Every facility needs to have a system in place that allows them to discharge waste and stormwater safely and in an environment-friendly way. It’s not only good for the environment, but it’s also a necessity to obtain a National Pollution Discharge Elimination System or NPDES permit.
This is especially true for any facility that discharges possible pollutants directly into a WOTUS, or Water of the United States. To get this permit, construction projects and operating facilities need to have an SWPPP or Stormwater Pollution Prevention Plan. It’s a document that outlines how a facility will discharge its pollutants, the types of contaminants it will release, and where they will be released.
SWPPPs differ from facility to facility and state to state: an SWPPP in Idaho for a machining facility is different from an SWPPP in Maine for a canning plant. However, there are specific procedures that all SWPPPs must undergo.
Here are the most crucial aspects of an SWPPP:
All SWPPPs must have descriptions of the facility, from name and address to geographic location and size. They must also include the water into which the facility will discharge, the direction of the stormwater when it flows out of the facility, the location of all pipes, inlets, outfalls, and any other stormwater conveyances.
Site descriptions in an SWPPP must also include the location of secondary containment structures and the quantities of potential stormwater pollutants. It must indicate whether a facility has had areas with past pollutant spills and sources of run-on from adjacent properties that may cause pollution not produced by the facility.
Pollution Prevention Team
An SWPPP must include creating a Pollution Prevention Team that will assist the facility manager in executing the facility’s SWPPP. Both the SWPPP and NPDES permit must indicate every member of the Pollution Prevention Team’s names and positions.
Site Activities That May Cause Pollution
All SWPPPs must indicate facility activities that may cause pollution, spills or leaks, and areas of the facility that store materials exposed to rain and snow. The SWPPP must also include details of any significant spills and leaks in the facility over the past three years.
Control Measures, Schedules, and Procedures
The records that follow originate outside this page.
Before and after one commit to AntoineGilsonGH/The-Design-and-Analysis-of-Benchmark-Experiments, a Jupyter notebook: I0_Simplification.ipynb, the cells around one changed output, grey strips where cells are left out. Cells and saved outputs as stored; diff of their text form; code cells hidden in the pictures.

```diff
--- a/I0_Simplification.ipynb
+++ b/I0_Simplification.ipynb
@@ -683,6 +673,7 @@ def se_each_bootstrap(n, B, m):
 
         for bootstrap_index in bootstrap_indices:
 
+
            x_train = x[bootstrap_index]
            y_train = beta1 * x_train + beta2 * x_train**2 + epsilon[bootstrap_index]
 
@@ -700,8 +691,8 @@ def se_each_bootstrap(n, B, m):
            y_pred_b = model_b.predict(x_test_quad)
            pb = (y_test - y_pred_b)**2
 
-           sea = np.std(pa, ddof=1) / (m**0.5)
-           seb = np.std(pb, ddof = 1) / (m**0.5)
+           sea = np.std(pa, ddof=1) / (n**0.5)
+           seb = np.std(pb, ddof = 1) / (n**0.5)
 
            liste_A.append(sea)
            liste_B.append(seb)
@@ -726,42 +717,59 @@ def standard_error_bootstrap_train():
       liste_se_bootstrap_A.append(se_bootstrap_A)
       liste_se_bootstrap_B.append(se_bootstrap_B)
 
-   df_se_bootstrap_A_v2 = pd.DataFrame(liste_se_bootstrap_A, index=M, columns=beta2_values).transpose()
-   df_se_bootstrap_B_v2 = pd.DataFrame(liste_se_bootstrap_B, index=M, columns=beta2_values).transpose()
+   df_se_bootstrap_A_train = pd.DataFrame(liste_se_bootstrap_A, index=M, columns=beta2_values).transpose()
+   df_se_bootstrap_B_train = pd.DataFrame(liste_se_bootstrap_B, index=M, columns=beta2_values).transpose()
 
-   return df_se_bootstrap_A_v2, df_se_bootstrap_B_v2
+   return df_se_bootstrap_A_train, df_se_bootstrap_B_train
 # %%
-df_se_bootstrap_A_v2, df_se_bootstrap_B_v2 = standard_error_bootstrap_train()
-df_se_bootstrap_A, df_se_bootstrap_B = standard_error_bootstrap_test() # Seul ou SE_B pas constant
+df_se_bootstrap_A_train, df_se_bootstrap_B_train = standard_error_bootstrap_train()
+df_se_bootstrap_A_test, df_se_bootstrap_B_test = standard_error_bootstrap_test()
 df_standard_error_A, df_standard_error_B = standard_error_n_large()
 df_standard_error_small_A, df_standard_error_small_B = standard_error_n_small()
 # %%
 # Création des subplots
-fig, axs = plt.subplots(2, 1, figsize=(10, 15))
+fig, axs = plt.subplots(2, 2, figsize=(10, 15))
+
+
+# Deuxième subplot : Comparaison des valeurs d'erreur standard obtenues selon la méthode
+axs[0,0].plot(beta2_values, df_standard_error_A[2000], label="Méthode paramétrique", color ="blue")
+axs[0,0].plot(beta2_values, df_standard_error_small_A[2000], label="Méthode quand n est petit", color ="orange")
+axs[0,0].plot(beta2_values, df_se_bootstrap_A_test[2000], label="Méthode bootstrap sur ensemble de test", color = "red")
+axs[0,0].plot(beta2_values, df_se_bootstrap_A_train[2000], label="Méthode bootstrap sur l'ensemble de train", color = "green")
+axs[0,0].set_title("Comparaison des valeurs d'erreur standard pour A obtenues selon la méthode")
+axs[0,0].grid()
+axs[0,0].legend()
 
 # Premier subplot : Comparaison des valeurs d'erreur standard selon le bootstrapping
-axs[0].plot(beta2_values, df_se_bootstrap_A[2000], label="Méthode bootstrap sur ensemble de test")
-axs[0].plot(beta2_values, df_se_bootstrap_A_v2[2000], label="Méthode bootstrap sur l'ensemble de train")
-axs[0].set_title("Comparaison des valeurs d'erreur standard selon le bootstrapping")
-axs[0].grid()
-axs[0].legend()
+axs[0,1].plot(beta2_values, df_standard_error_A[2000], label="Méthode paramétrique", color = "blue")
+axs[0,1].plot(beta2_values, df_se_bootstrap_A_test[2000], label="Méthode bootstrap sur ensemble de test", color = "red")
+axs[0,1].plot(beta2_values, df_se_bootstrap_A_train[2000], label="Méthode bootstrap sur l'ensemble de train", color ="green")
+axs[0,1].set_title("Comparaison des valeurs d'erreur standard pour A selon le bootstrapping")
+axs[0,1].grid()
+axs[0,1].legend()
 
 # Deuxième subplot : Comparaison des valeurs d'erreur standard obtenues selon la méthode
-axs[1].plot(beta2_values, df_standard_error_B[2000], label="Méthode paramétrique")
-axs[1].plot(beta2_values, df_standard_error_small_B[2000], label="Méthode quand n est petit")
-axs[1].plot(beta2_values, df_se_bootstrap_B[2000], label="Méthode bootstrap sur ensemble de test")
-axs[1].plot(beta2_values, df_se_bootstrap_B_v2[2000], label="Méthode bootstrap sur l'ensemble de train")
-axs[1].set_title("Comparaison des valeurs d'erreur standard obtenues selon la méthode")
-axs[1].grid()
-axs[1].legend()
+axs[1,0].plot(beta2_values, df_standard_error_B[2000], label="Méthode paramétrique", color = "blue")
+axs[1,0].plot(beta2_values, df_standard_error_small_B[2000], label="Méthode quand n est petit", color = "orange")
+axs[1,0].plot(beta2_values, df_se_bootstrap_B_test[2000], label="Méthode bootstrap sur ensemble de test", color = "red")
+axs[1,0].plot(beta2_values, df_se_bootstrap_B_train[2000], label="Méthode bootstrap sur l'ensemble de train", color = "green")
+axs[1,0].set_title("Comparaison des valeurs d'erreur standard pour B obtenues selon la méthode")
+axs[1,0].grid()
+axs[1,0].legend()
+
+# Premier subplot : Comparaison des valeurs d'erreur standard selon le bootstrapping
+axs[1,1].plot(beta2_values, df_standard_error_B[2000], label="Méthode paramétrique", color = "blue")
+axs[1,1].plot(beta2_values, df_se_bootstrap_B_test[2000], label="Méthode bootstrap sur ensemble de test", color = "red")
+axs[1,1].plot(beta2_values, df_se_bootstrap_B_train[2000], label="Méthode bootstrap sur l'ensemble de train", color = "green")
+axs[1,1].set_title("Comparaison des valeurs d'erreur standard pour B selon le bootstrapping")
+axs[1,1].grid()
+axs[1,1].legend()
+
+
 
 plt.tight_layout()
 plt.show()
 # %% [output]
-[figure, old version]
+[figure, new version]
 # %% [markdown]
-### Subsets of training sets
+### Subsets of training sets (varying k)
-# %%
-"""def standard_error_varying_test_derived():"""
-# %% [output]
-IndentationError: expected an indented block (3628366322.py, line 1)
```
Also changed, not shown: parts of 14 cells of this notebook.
All SWPPPs should have specific control measures for every process or area that might generate pollutants. It should document how each control measure prevents excess contaminants from being discharged with respect to the NPDES permit’s effluent limits.
Spill Response Plans
An SWPPP must include a Spill Response Plan in the unfortunate event that the facility experiences a spill. The Spill Response Plan must meet other regulatory requirements and address other, non-spill related stormwater pollution events.
Inspections and Monitoring
All SWPPPs must allow for the regular and periodic monitoring and inspection of facilities to ensure that they comply with state and federal regulations all the time. Regular audits must be established and scheduled in an SWPPP, depending on the facility’s effluent limits and the type of pollutants it produces.
An SWPPP must indicate what type of training its employees have received in pollutant prevention, including education in best practices and procedures. Other training modules that should be implemented are RCRA and SPCC, as well as basic spill response training.